A new drug that is a thousand times more powerful than resveratrol:
In the study, scientists fed the mice a high-fat, high-calorie diet mixed with doses of SRT1720 for approximately 10 weeks. The mice were given 100 or 500 milligrams of fat per kilogram of body weight each day (a high dose even for humans). The mice did not exercise regularly, although the scientists tested the animals’ exercise capacity, or endurance, by making them run on a treadmill. “The mice treated with the compound ran significantly longer,” says Auwerx. The drug also protected the animals from the negative effects of high-calorie diets: metabolic disorders, obesity-related diseases, and insulin resistance. It even improved the mice’s cholesterol.
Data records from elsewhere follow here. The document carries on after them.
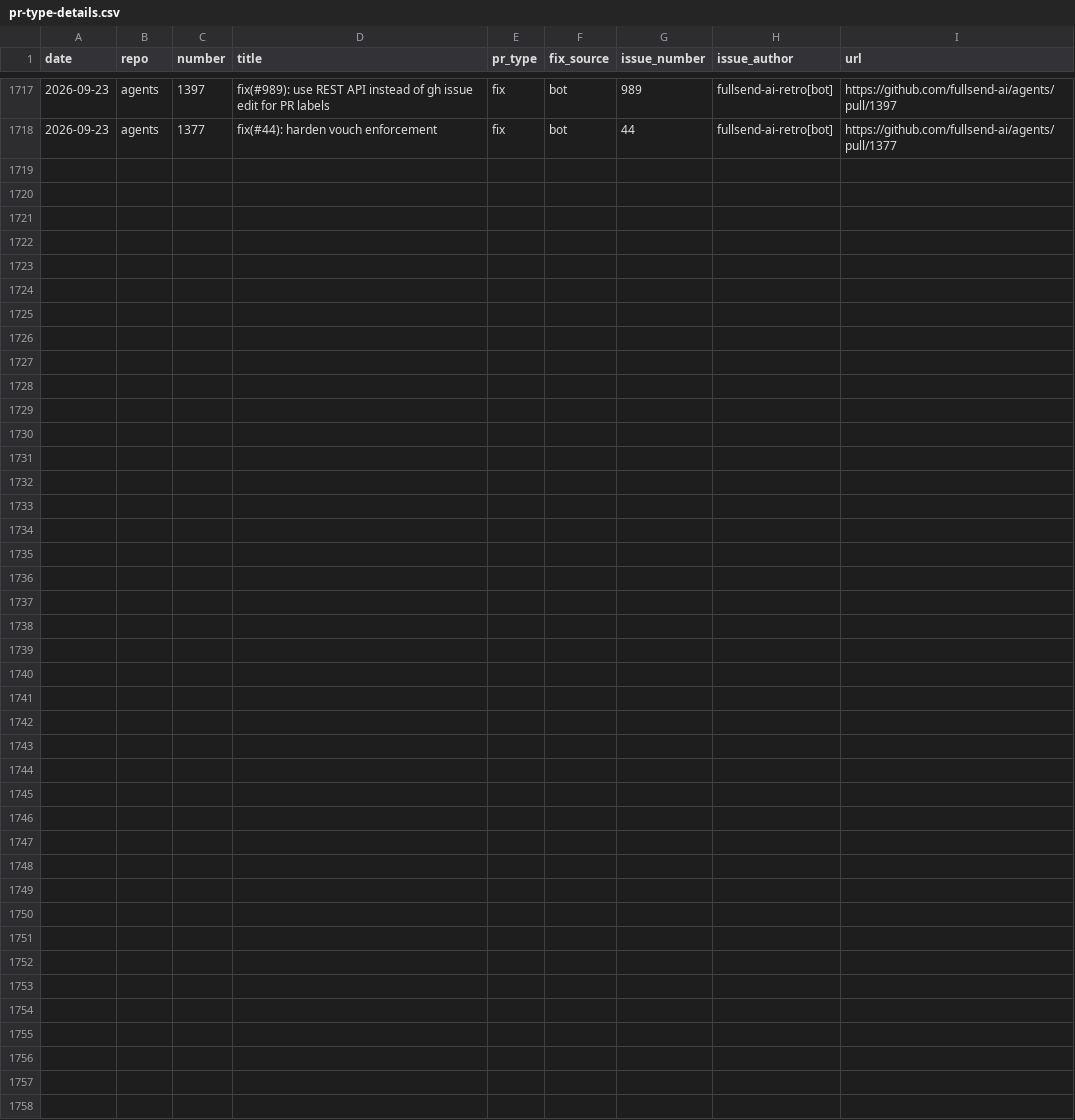
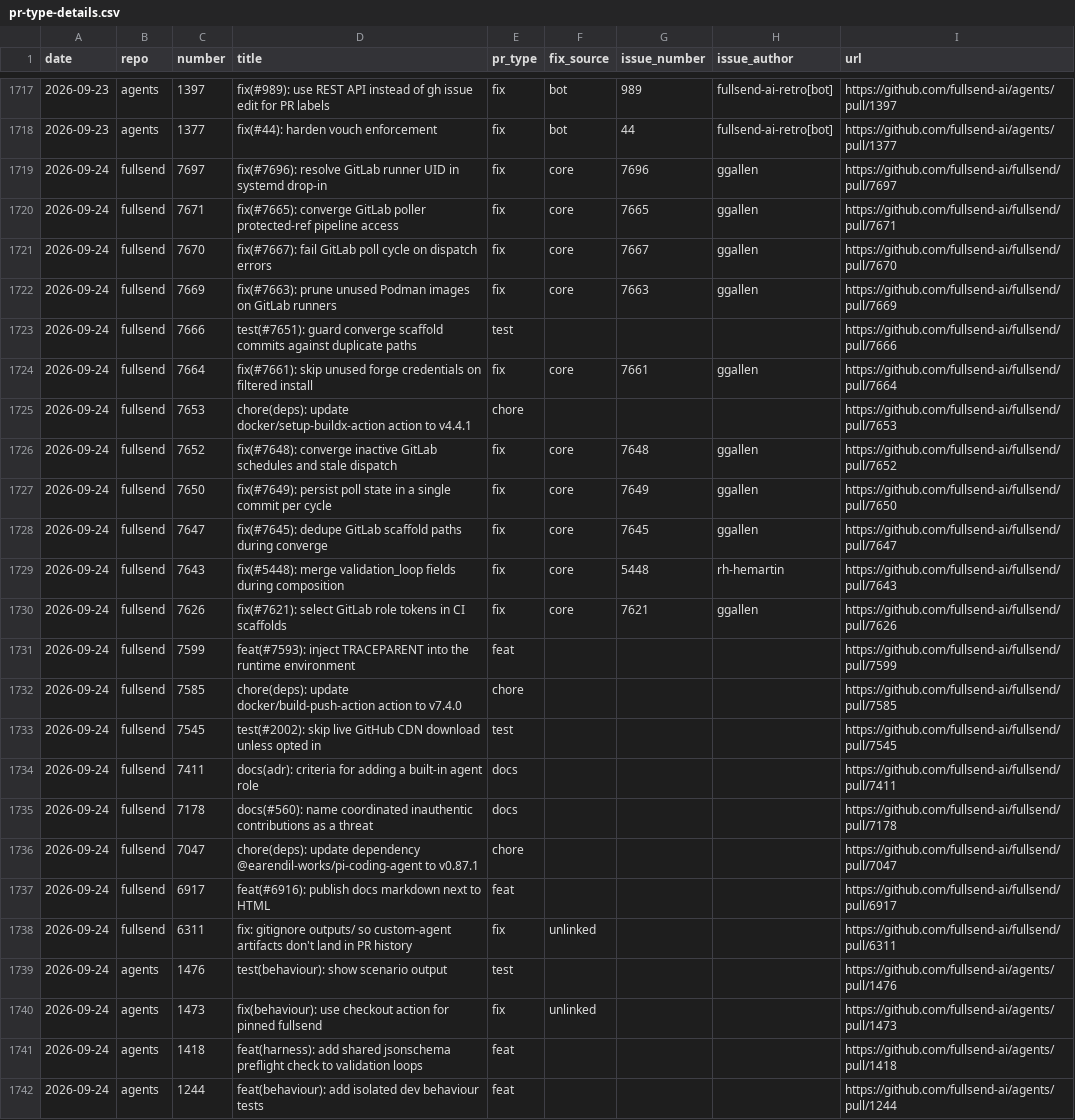
Before and after one commit to jflowers/fullsend-ai-metrics, a CSV file: docs/pr-type-details.csv, drawn as a sheet; only a part is shown, gaps mark what is left out; the diff names each change by its address in the sheet, - before the commit and + after, or states it on an @@ line.

```diff
--- a/docs/pr-type-details.csv
+++ b/docs/pr-type-details.csv
+row 1719: 2026-09-24 | fullsend | 7697 | fix(#7696): resolve GitLab runner UID in systemd drop-in | fix | core | 7696 | ggallen | https://github.com/fullsend-ai/fullsend/pull/7697
+row 1720: 2026-09-24 | fullsend | 7671 | fix(#7665): converge GitLab poller protected-ref pipeline access | fix | core | 7665 | ggallen | https://github.com/fullsend-ai/fullsend/pull/7671
+row 1721: 2026-09-24 | fullsend | 7670 | fix(#7667): fail GitLab poll cycle on dispatch errors | fix | core | 7667 | ggallen | https://github.com/fullsend-ai/fullsend/pull/7670
+row 1722: 2026-09-24 | fullsend | 7669 | fix(#7663): prune unused Podman images on GitLab runners | fix | core | 7663 | ggallen | https://github.com/fullsend-ai/fullsend/pull/7669
+row 1723: 2026-09-24 | fullsend | 7666 | test(#7651): guard converge scaffold commits against duplicate paths | test |  |  |  | https://github.com/fullsend-ai/fullsend/pull/7666
+row 1724: 2026-09-24 | fullsend | 7664 | fix(#7661): skip unused forge credentials on filtered install | fix | core | 7661 | ggallen | https://github.com/fullsend-ai/fullsend/pull/7664
+row 1725: 2026-09-24 | fullsend | 7653 | chore(deps): update docker/setup-buildx-action action to v4.4.1 | chore |  |  |  | https://github.com/fullsend-ai/fullsend/pull/7653
+row 1726: 2026-09-24 | fullsend | 7652 | fix(#7648): converge inactive GitLab schedules and stale dispatch | fix | core | 7648 | ggallen | https://github.com/fullsend-ai/fullsend/pull/7652
+row 1727: 2026-09-24 | fullsend | 7650 | fix(#7649): persist poll state in a single commit per cycle | fix | core | 7649 | ggallen | https://github.com/fullsend-ai/fullsend/pull/7650
+row 1728: 2026-09-24 | fullsend | 7647 | fix(#7645): dedupe GitLab scaffold paths during converge | fix | core | 7645 | ggallen | https://github.com/fullsend-ai/fullsend/pull/7647
+row 1729: 2026-09-24 | fullsend | 7643 | fix(#5448): merge validation_loop fields during composition | fix | core | 5448 | rh-hemartin | https://github.com/fullsend-ai/fullsend/pull/7643
+row 1730: 2026-09-24 | fullsend | 7626 | fix(#7621): select GitLab role tokens in CI scaffolds | fix | core | 7621 | ggallen | https://github.com/fullsend-ai/fullsend/pull/7626
+row 1731: 2026-09-24 | fullsend | 7599 | feat(#7593): inject TRACEPARENT into the runtime environment | feat |  |  |  | https://github.com/fullsend-ai/fullsend/pull/7599
+row 1732: 2026-09-24 | fullsend | 7585 | chore(deps): update docker/build-push-action action to v7.4.0 | chore |  |  |  | https://github.com/fullsend-ai/fullsend/pull/7585
+row 1733: 2026-09-24 | fullsend | 7545 | test(#2002): skip live GitHub CDN download unless opted in | test |  |  |  | https://github.com/fullsend-ai/fullsend/pull/7545
+row 1734: 2026-09-24 | fullsend | 7411 | docs(adr): criteria for adding a built-in agent role | docs |  |  |  | https://github.com/fullsend-ai/fullsend/pull/7411
+row 1735: 2026-09-24 | fullsend | 7178 | docs(#560): name coordinated inauthentic contributions as a threat | docs |  |  |  | https://github.com/fullsend-ai/fullsend/pull/7178
+row 1736: 2026-09-24 | fullsend | 7047 | chore(deps): update dependency @earendil-works/pi-coding-agent to v0.87.1 | chore |  |  |  | https://github.com/fullsend-ai/fullsend/pull/7047
+row 1737: 2026-09-24 | fullsend | 6917 | feat(#6916): publish docs markdown next to HTML | feat |  |  |  | https://github.com/fullsend-ai/fullsend/pull/6917
+row 1738: 2026-09-24 | fullsend | 6311 | fix: gitignore outputs/ so custom-agent artifacts don't land in PR history | fix | unlinked |  |  | https://github.com/fullsend-ai/fullsend/pull/6311
+row 1739: 2026-09-24 | agents | 1476 | test(behaviour): show scenario output | test |  |  |  | https://github.com/fullsend-ai/agents/pull/1476
+row 1740: 2026-09-24 | agents | 1473 | fix(behaviour): use checkout action for pinned fullsend | fix | unlinked |  |  | https://github.com/fullsend-ai/agents/pull/1473
+row 1741: 2026-09-24 | agents | 1418 | feat(harness): add shared jsonschema preflight check to validation loops | feat |  |  |  | https://github.com/fullsend-ai/agents/pull/1418
+row 1742: 2026-09-24 | agents | 1244 | feat(behaviour): add isolated dev behaviour tests | feat |  |  |  | https://github.com/fullsend-ai/agents/pull/1244
```
Also changed, not shown: docs/community-details.csv, docs/community.csv, 4 other files.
It is significant that the drug mimics the effects of a calorie-restricted diet, since this has previously been tied to increased life expectancy, says William Evans, a professor of geriatric medicine, nutrition, and physiology at the University of Arkansas for Medical Sciences.
It’s as if the couch-potato mice underwent a strict diet and exercise regime, says David Sinclair, a biologist at Harvard Medical School, in Boston, who is one of the cofounders of Sirtris but was not involved in the current study. The new study “is a major step forward, showing that we can design and synthesize potent, druglike molecules that could slow down the aging process,” says Sinclair.
I think that people are going to be amazed at the life-extension and health advances coming along in the next few years. It makes it all the more the shame that we continue to lose people who we might save if they could just hang on long enough.
John Hare has some thoughts on boxes, and thinking in or out of them.
John Tierney writes about an interesting television special on fractals.
This guy thinks so, and Sony killed it. I hadn’t been paying much attention, as I rarely rent videos.
A cure for nut allergies?
Well, actually, it’s only for peanuts, though for peanut-allergy sufferers (who seem to be sufficiently legion that it’s affecting the lifestyle of the rest of us on airplanes and other places), that’s a good thing.
I’m allergic to tree nuts, not peanuts (which are not true nuts, but legumes, like beans). And it caused me no little amount of grief when I was a kid, because the allergy was just unpleasant, not life threatening, so my parents wouldn’t believe me. Part of the problem was that because I was truly allergic to cashews, walnuts, etc., I assumed that I was also allergic to peanuts. But I ate peanut butter with no problem, so my parents assumed that I was faking, and made me eat not just the peanuts but all the nuts, which would result in a swelling and itching of the mucous membranes in my mouth and throat, and a slight but vague stomach upset. But because it never resulted in a trip to the hospital, they never believed that I was allergic, and tormented me throughout my childhood until I left the house and took control over my own diet, at which point, being rational, I realized that if I could eat peanut butter I could eat peanuts as well. And I do.
Anyway, I hope that progress on this front continues, not because I think that I’ve been missing anything great from the other nuts, but because I will be able to eat foods (particularly Indian food, which seems to be kind of sneaky in this regard) without worrying about unpleasant consequences. And even more for those for whom the consequences go far beyond “unpleasant.”
Mike Griffin says that criticism of NASA hurts its morale:
Griffin said critics in the media and on anonymous Internet blogs can “chip away” at the agency by questioning the motives and ethics of engineers designing the new rockets.
Briefing charts used by NASA managers sometimes show up on Web sites without the proper context, he said, and opponents of the agency’s plans to replace the space shuttle with two new rockets have wrongly accused NASA managers of incompetence and worse.
I can’t speak for anyone else, but I don’t think that I’ve ever questioned anyone’s motives or ethics. I do question their engineering and political judgment, and fortunately (for now) we live in a country in which I am free to do so. Clark Lindsey has more thoughts:
…just thinking about the Ares monstrosities hurts MY morale…I can’t think of anything more depressing than seeing a one chance in a generation opportunity to build a practical space transportation infrastructure squandered on a repeat of Apollo that consists of nothing but hyper-expensive throwaway systems.
Ditto. It’s a tragedy.
[Update a few minutes later]
There’s more over at NASAWatch:
“…it is incumbent upon us to be able to explain how a decision was reached, why a particular technical approach was chosen, or why a contract was awarded to one bidder instead of another.”
It is indeed. You’ve never really done that with the Ares/ESAS decisions. You just send Steve Cook out to say “we’ve done the trade study–trust us.”
With these kinds of advances, we may have to come up with new anti-spam techniques.
A new transhumanist magazine. Looks interesting.
Amazon is having a power tool sale. Stock up now, before the apocalypse.
Not that great for a survivalist, though, unless you can generate a lot of power. Let’s hope we’re not going back to hand tools soon.
Actually, I already have most of this stuff. I continue to be amazed at the cost, quality and innovativeness of tools since I was a kid. It has to have been a great contributor to national productivity, both professionally, and for the DIYers. And it wouldn’t have happened without China. Another reason to hope that the (newly isolationist) Dems don’t get full control of the government.